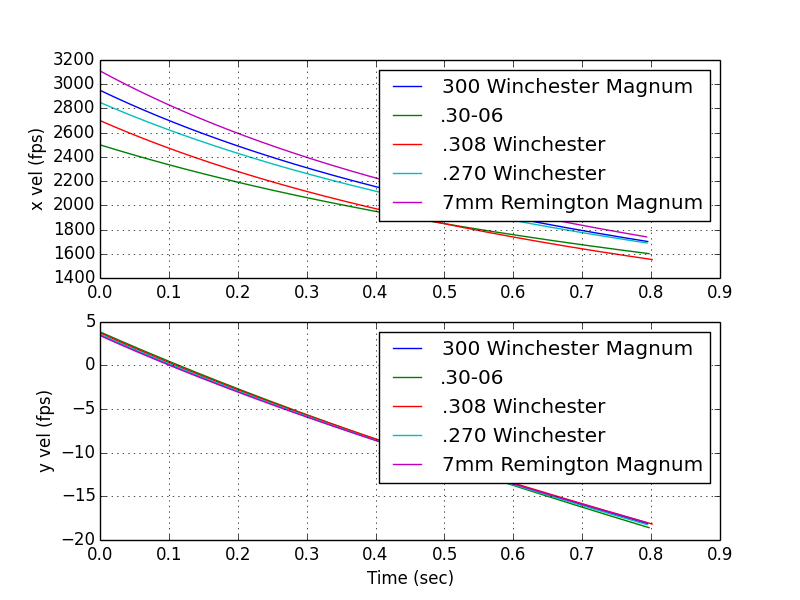
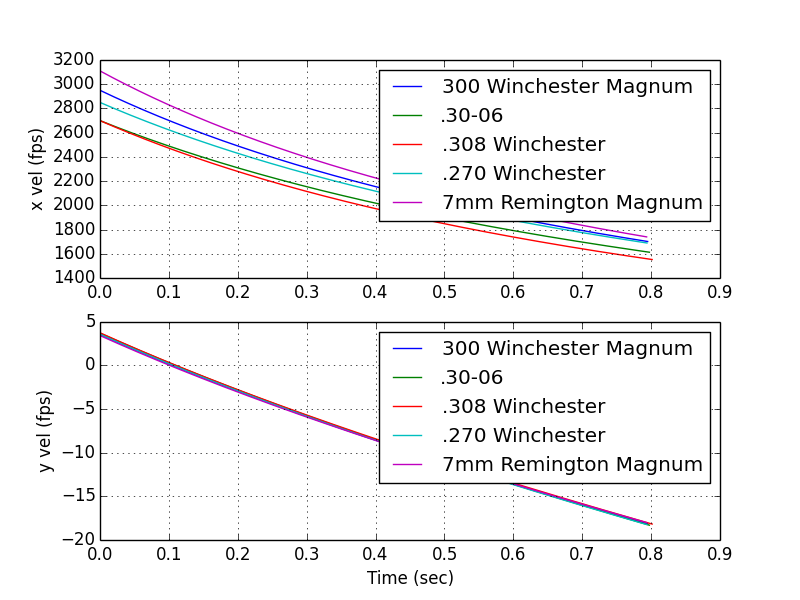
Changed .30-06 definition.

diff --git a/ballistics.py b/ballistics.py
@@ -1,5 +1,5 @@
 from numpy import *
-from scipy.optimize import fmin
+from scipy.optimize import fmin, newton
 
 class Ballistics( object ) :
 
@@ -226,8 +226,8 @@ class Bullet30_06( Ballistics ) :
     name = '.30-06'
     cal = .308   # in inches
     A = pi*(cal*Ballistics.in2m)**2/4
-    MV = 2500*Ballistics.ft2m
-    m = 200*Ballistics.grain2kg
+    MV = 2700*Ballistics.ft2m
+    m = 180*Ballistics.grain2kg  # 150, 180 fairly common
 
 class Bullet300WinMag( Ballistics ) :
     name = '300 Winchester Magnum'
@@ -251,7 +251,7 @@ class Bullet308Winchester( Ballistics ) :
     cal = .308
     A = pi*(cal*Ballistics.in2m)**2/4
     MV = 2700*Ballistics.ft2m
-    m = 165*Ballistics.grain2kg
+    m = 165*Ballistics.grain2kg  # could go lighter
 
 class Bullet270Winchester( Ballistics ) :
     name = ".270 Winchester"
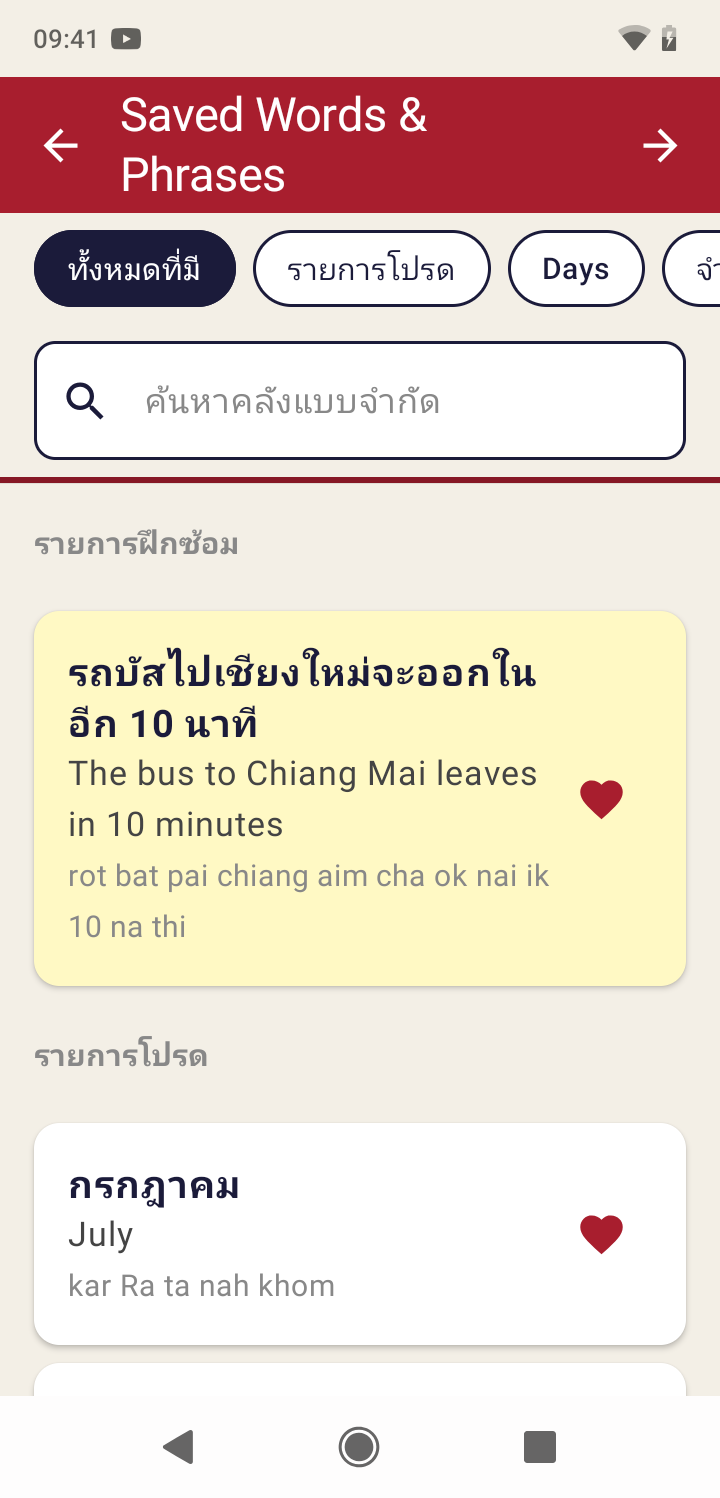
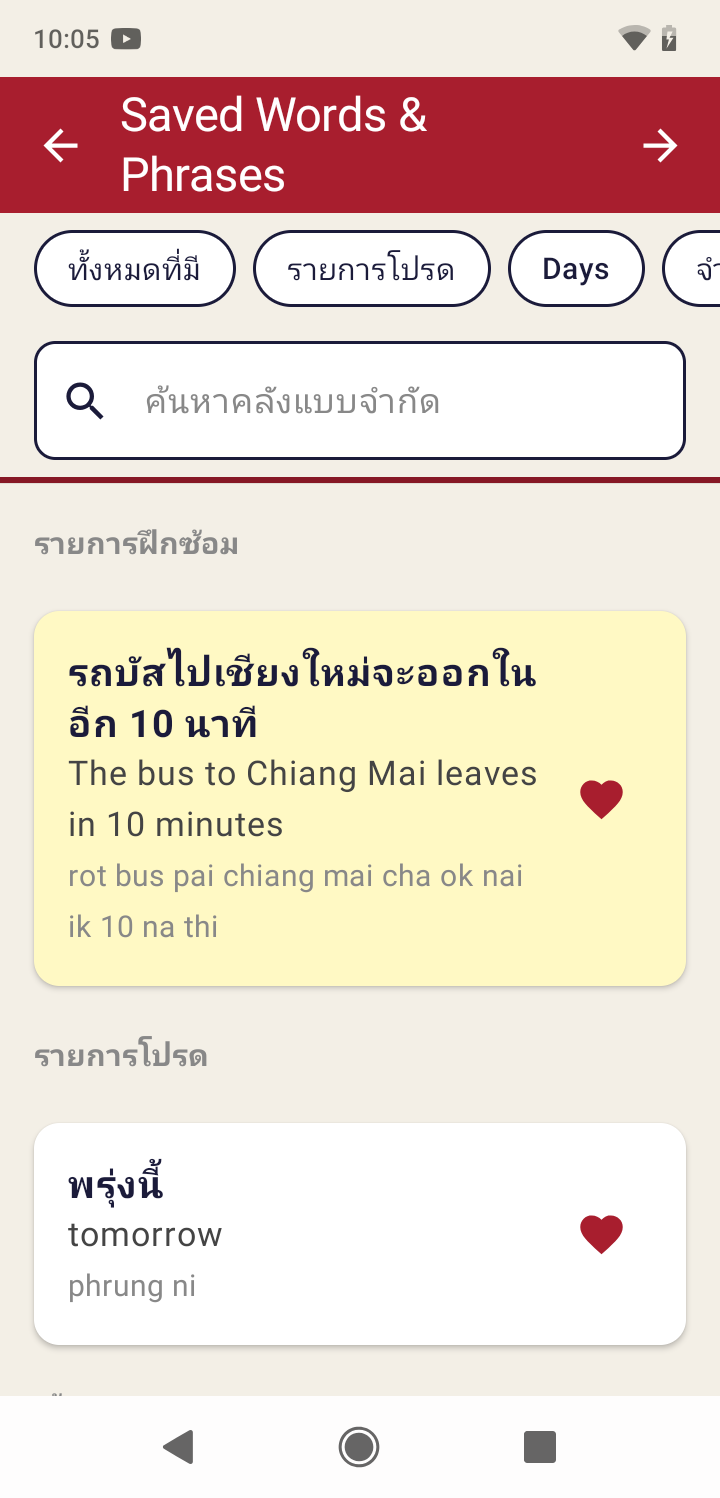
[CHECKPOINT] Replace the Thai Saved Words screenshot with the corrected transliteration.

diff --git a/index.html b/index.html
@@ -234,7 +234,7 @@
             <div class="phone-frame">
               <img src="assets/phone/phone-drawer.png?v=20260825b"
                    data-src-en="assets/phone/phone-drawer.png?v=20260825b"
-                   data-src-th="assets/phone/th/phone-drawer.png?v=20260920c"
+                   data-src-th="assets/phone/th/phone-drawer.png?v=20260920d"
                    alt="">
             </div>
             <figcaption class="phone-caption" data-i18n="home.cap3">Saved library &amp; favourites</figcaption>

◆ Your instructions
The listing is to be reproduced in full and exactly, except that its pictures are to be dropped.

◆ Problem solution
Changed .30-06 definition.

diff --git a/ballistics.py b/ballistics.py
@@ -1,5 +1,5 @@
 from numpy import *
-from scipy.optimize import fmin
+from scipy.optimize import fmin, newton
 
 class Ballistics( object ) :
 
@@ -226,8 +226,8 @@ class Bullet30_06( Ballistics ) :
     name = '.30-06'
     cal = .308   # in inches
     A = pi*(cal*Ballistics.in2m)**2/4
-    MV = 2500*Ballistics.ft2m
-    m = 200*Ballistics.grain2kg
+    MV = 2700*Ballistics.ft2m
+    m = 180*Ballistics.grain2kg  # 150, 180 fairly common
 
 class Bullet300WinMag( Ballistics ) :
     name = '300 Winchester Magnum'
@@ -251,7 +251,7 @@ class Bullet308Winchester( Ballistics ) :
     cal = .308
     A = pi*(cal*Ballistics.in2m)**2/4
     MV = 2700*Ballistics.ft2m
-    m = 165*Ballistics.grain2kg
+    m = 165*Ballistics.grain2kg  # could go lighter
 
 class Bullet270Winchester( Ballistics ) :
     name = ".270 Winchester"
[CHECKPOINT] Replace the Thai Saved Words screenshot with the corrected transliteration.

diff --git a/index.html b/index.html
@@ -234,7 +234,7 @@
             <div class="phone-frame">
               <img src="assets/phone/phone-drawer.png?v=20260825b"
                    data-src-en="assets/phone/phone-drawer.png?v=20260825b"
-                   data-src-th="assets/phone/th/phone-drawer.png?v=20260920c"
+                   data-src-th="assets/phone/th/phone-drawer.png?v=20260920d"
                    alt="">
             </div>
             <figcaption class="phone-caption" data-i18n="home.cap3">Saved library &amp; favourites</figcaption>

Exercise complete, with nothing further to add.